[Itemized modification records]
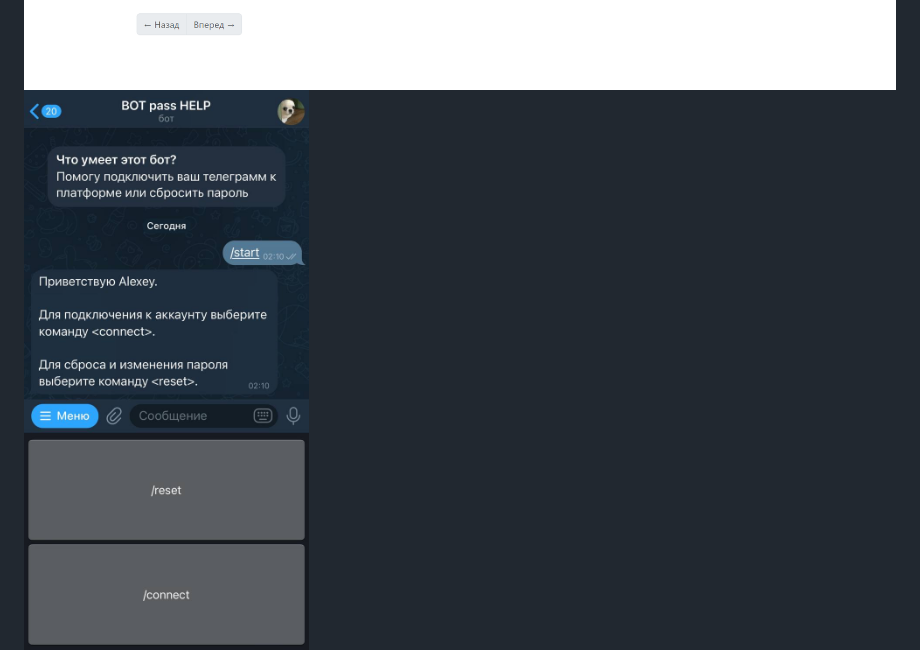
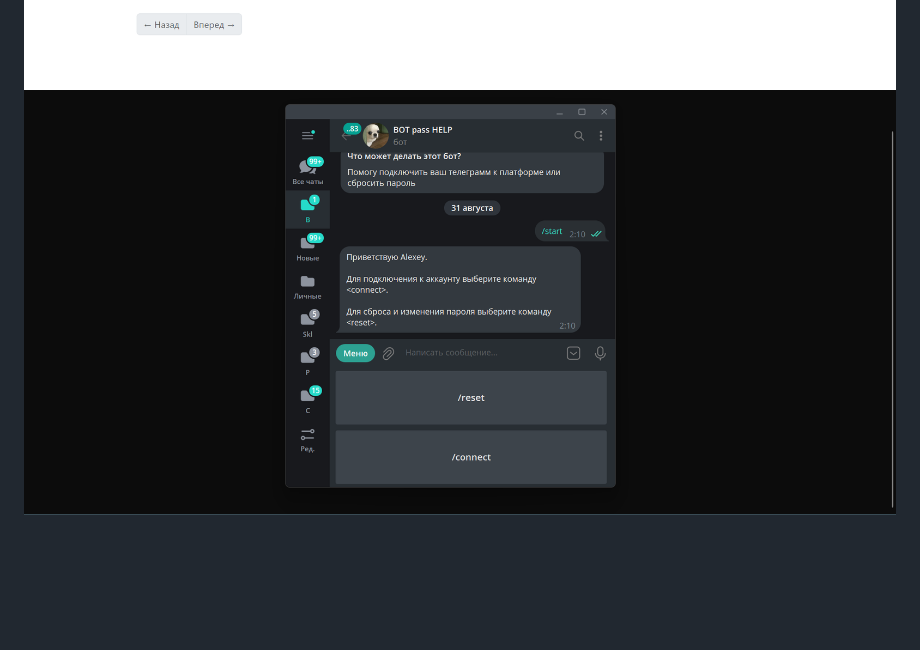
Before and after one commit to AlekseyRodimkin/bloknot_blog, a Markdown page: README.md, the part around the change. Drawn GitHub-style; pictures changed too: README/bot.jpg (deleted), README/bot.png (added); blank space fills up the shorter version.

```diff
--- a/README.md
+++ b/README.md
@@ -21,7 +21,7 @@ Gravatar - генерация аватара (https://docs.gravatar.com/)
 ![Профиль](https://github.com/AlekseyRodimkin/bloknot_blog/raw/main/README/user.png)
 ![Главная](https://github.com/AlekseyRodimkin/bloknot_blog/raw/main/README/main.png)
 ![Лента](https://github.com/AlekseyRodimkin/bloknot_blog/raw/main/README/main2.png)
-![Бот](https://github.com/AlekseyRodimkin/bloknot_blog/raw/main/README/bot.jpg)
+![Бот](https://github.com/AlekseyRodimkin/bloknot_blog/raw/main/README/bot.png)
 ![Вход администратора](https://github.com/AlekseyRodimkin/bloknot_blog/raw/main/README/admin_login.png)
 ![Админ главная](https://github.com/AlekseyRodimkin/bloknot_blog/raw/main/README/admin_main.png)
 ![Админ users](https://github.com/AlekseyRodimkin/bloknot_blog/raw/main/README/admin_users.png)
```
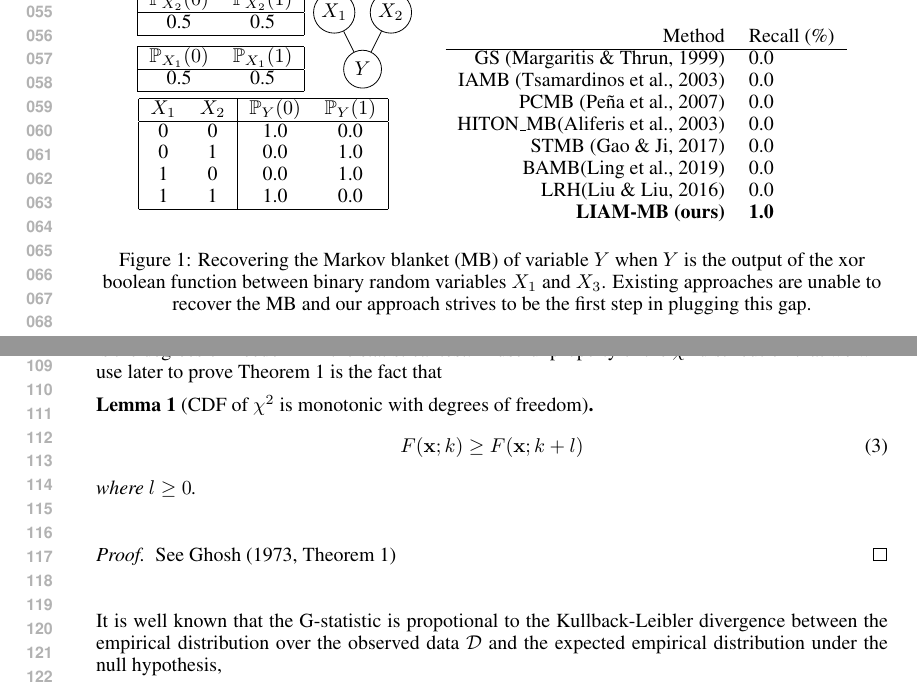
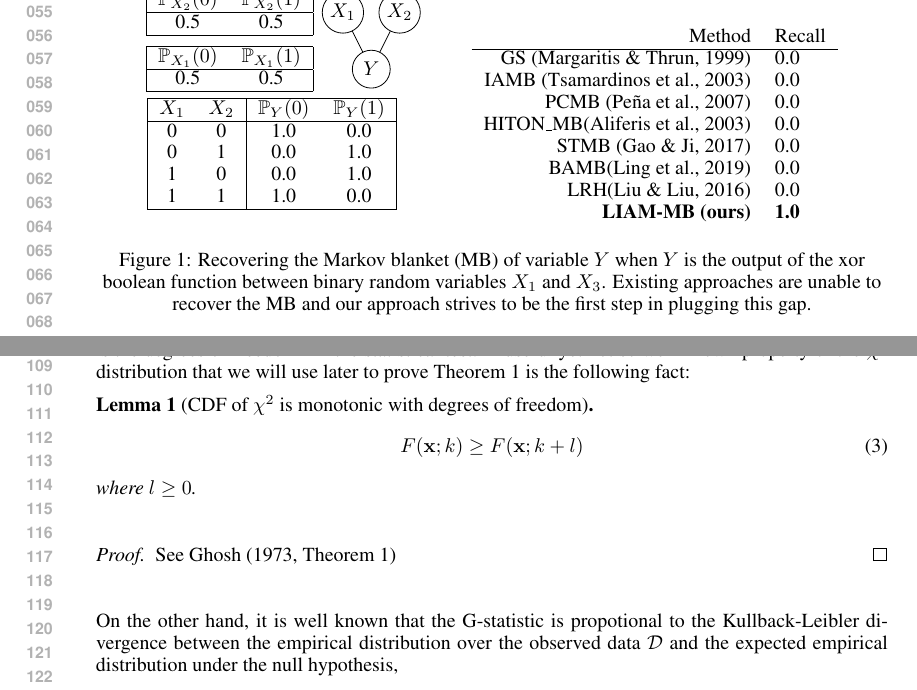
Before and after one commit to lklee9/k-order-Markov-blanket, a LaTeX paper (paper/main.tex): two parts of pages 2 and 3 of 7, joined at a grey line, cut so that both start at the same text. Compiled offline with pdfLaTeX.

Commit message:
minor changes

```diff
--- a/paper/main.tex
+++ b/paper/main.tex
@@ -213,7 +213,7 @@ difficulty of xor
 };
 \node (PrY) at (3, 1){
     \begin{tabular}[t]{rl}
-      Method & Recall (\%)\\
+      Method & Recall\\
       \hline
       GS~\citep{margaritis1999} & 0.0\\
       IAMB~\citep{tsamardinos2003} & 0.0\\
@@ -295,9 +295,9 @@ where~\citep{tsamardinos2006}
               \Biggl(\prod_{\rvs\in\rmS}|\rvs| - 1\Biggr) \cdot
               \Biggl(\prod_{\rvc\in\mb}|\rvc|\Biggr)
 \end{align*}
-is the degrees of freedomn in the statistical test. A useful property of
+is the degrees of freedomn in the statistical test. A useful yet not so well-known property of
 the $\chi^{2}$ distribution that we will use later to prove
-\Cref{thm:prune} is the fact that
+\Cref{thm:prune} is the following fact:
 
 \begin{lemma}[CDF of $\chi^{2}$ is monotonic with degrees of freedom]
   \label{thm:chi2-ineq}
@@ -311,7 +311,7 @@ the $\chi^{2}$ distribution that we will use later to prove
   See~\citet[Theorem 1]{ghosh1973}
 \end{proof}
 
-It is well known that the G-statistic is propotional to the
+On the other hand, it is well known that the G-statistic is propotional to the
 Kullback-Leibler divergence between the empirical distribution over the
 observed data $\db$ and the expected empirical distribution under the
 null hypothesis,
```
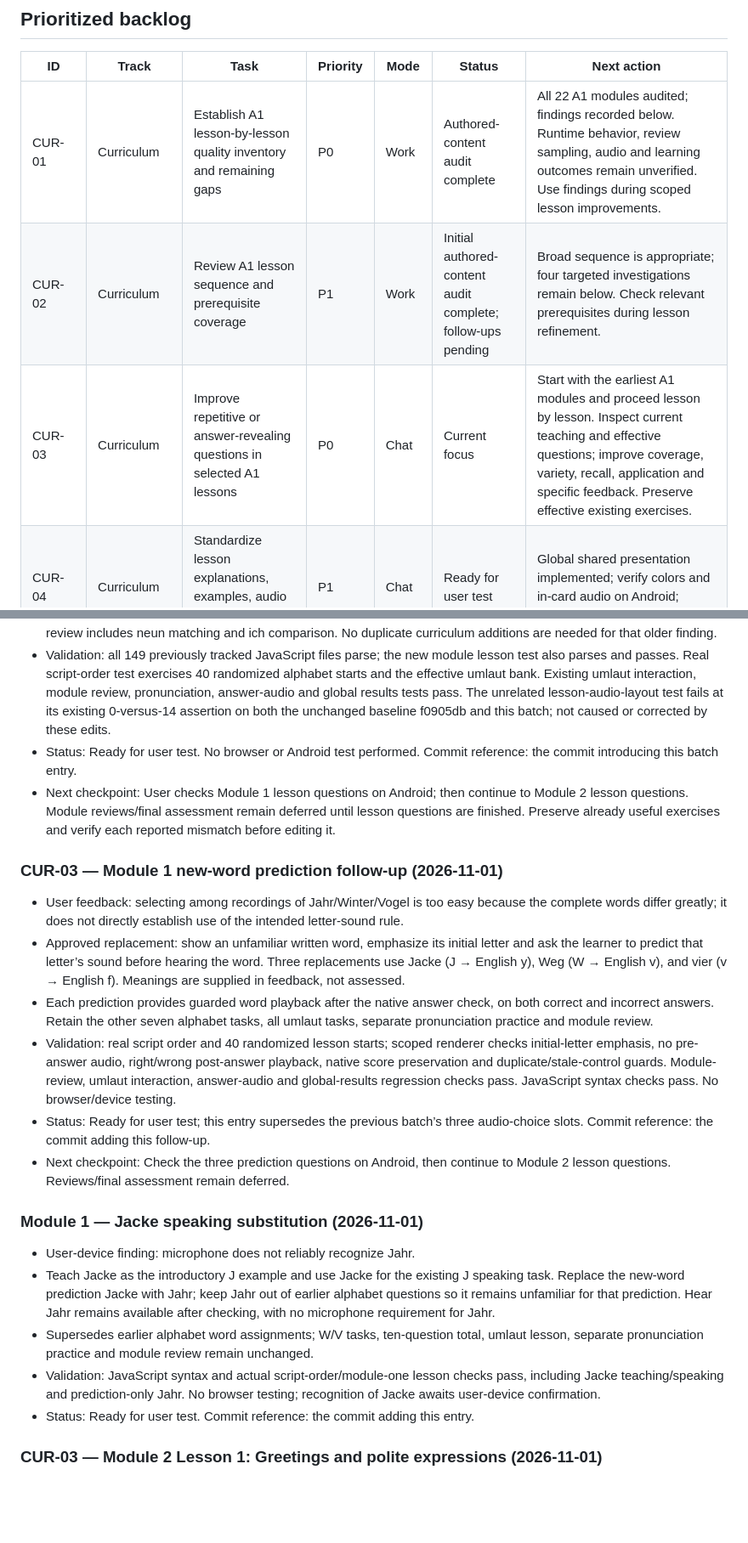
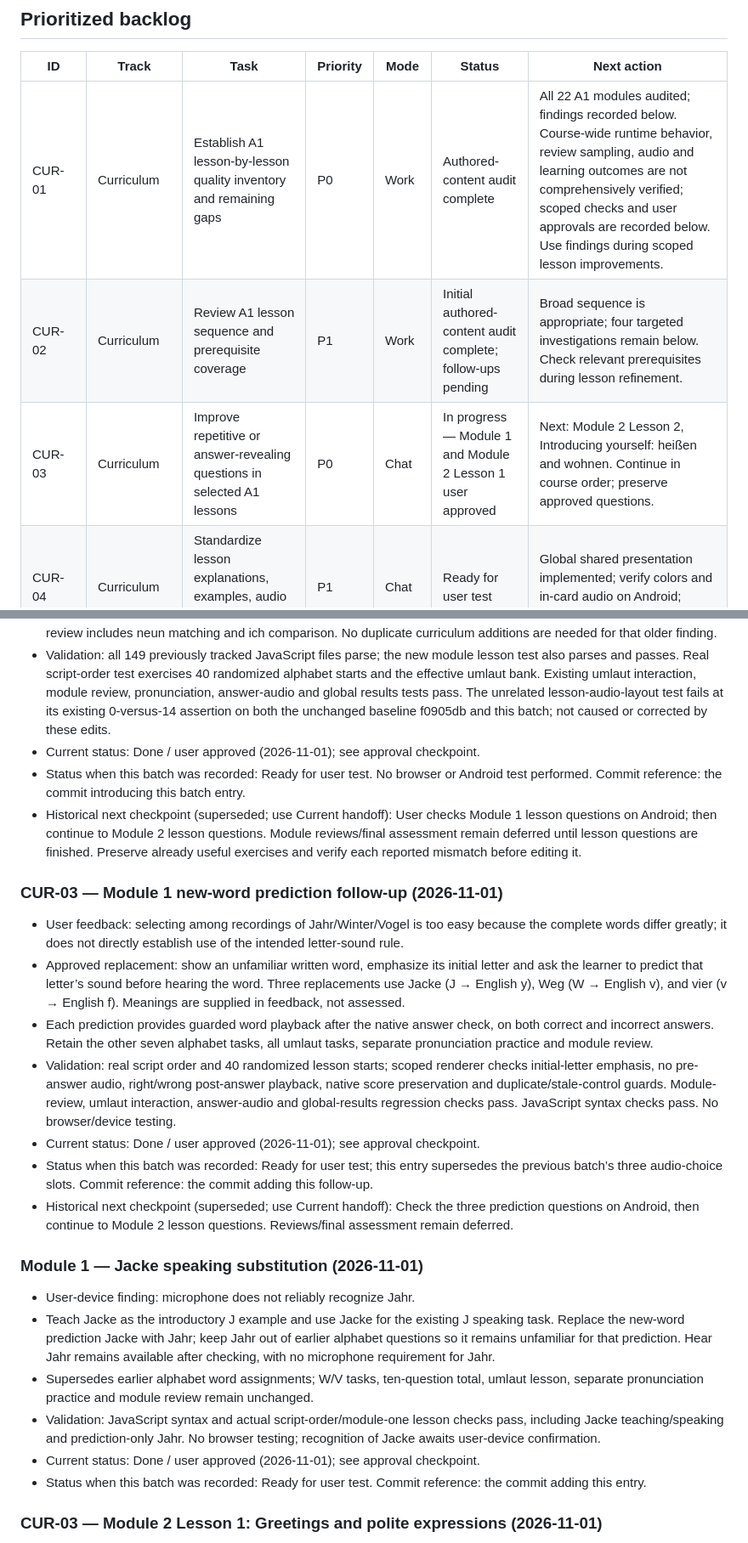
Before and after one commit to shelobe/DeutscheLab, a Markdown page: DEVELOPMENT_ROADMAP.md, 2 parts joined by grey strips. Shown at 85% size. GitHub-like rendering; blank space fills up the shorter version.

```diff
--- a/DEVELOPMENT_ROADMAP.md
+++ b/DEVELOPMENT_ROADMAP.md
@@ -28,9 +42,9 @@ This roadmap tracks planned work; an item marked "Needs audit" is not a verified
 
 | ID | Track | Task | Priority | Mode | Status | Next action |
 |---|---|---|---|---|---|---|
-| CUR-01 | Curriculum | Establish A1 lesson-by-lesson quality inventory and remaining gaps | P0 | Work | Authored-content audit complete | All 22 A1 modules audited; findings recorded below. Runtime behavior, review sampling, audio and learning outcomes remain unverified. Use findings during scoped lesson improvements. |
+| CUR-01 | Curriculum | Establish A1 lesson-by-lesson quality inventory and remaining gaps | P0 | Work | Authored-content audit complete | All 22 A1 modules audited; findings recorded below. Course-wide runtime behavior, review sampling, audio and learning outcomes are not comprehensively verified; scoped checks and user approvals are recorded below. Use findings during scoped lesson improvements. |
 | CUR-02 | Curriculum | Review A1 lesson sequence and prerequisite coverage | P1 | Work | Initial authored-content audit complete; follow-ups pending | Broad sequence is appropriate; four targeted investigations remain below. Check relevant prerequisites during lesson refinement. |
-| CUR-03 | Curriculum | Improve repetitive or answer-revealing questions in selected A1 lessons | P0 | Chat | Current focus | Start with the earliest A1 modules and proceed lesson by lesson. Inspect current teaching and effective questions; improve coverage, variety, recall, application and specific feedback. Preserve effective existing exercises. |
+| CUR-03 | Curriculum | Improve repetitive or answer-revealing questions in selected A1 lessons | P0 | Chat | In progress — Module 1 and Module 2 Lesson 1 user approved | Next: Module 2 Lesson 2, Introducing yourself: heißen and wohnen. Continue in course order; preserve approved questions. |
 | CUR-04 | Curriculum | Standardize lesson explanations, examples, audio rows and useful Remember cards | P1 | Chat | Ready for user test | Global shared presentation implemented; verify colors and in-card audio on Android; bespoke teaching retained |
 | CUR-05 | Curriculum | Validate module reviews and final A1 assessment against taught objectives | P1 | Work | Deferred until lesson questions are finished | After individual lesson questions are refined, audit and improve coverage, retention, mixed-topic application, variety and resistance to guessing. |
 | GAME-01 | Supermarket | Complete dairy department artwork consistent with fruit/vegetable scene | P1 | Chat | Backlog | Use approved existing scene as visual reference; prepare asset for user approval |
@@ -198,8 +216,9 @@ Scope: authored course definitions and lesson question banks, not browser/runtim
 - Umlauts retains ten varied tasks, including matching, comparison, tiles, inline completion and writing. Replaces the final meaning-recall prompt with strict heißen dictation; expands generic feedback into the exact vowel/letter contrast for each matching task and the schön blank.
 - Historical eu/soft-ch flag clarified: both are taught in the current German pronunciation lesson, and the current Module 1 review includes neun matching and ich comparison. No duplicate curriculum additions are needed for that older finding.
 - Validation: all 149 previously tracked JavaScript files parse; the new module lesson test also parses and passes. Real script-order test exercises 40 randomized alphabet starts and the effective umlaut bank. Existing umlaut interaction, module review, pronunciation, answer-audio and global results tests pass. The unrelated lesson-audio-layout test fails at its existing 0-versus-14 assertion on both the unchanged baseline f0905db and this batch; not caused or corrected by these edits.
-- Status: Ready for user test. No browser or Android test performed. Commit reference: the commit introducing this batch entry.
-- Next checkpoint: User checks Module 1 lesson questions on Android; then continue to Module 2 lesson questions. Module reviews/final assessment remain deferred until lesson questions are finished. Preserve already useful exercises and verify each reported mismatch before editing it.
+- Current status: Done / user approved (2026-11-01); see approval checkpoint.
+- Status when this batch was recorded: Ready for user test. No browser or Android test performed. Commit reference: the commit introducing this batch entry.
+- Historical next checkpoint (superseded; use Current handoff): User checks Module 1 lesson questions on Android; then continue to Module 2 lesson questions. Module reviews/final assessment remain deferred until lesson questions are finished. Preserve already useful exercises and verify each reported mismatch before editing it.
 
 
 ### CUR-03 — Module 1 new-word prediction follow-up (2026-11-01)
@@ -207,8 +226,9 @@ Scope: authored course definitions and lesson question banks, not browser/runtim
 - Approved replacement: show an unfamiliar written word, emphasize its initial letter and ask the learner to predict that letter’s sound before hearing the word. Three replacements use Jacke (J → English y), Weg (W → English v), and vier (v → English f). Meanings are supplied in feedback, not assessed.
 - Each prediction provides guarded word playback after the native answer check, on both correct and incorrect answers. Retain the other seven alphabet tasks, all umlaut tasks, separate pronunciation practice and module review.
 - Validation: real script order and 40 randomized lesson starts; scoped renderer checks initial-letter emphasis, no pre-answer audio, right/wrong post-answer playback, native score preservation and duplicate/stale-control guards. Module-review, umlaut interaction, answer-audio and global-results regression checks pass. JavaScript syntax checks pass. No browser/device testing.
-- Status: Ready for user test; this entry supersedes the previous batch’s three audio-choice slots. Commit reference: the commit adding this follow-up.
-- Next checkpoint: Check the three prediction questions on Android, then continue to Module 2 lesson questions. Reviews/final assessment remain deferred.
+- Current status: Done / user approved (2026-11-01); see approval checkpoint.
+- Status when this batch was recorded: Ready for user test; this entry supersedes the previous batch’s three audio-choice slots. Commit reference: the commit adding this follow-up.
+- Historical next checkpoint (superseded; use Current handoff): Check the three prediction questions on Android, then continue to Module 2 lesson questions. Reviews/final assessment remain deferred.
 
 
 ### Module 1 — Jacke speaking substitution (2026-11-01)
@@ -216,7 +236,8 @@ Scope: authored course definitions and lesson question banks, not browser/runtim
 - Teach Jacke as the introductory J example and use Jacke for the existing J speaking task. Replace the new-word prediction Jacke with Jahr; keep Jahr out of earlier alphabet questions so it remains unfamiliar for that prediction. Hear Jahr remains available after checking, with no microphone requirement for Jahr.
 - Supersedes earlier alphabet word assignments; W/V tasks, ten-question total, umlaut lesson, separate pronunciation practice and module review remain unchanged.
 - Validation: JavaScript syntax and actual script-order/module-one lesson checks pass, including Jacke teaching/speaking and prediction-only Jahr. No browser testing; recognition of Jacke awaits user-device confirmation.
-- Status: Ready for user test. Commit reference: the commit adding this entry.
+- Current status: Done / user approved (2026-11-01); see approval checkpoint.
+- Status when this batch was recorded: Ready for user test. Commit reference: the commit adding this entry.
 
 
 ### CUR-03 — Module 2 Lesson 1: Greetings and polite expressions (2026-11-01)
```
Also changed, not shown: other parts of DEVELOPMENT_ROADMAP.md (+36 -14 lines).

▸ **What the task asks**
Scan the entries above and return each line that holds "distribution".

▸ **Problem solution**
 the $\chi^{2}$ distribution that we will use later to prove
@@ -311,7 +311,7 @@ the $\chi^{2}$ distribution that we will use later to prove
 Kullback-Leibler divergence between the empirical distribution over the
 observed data $\db$ and the expected empirical distribution under the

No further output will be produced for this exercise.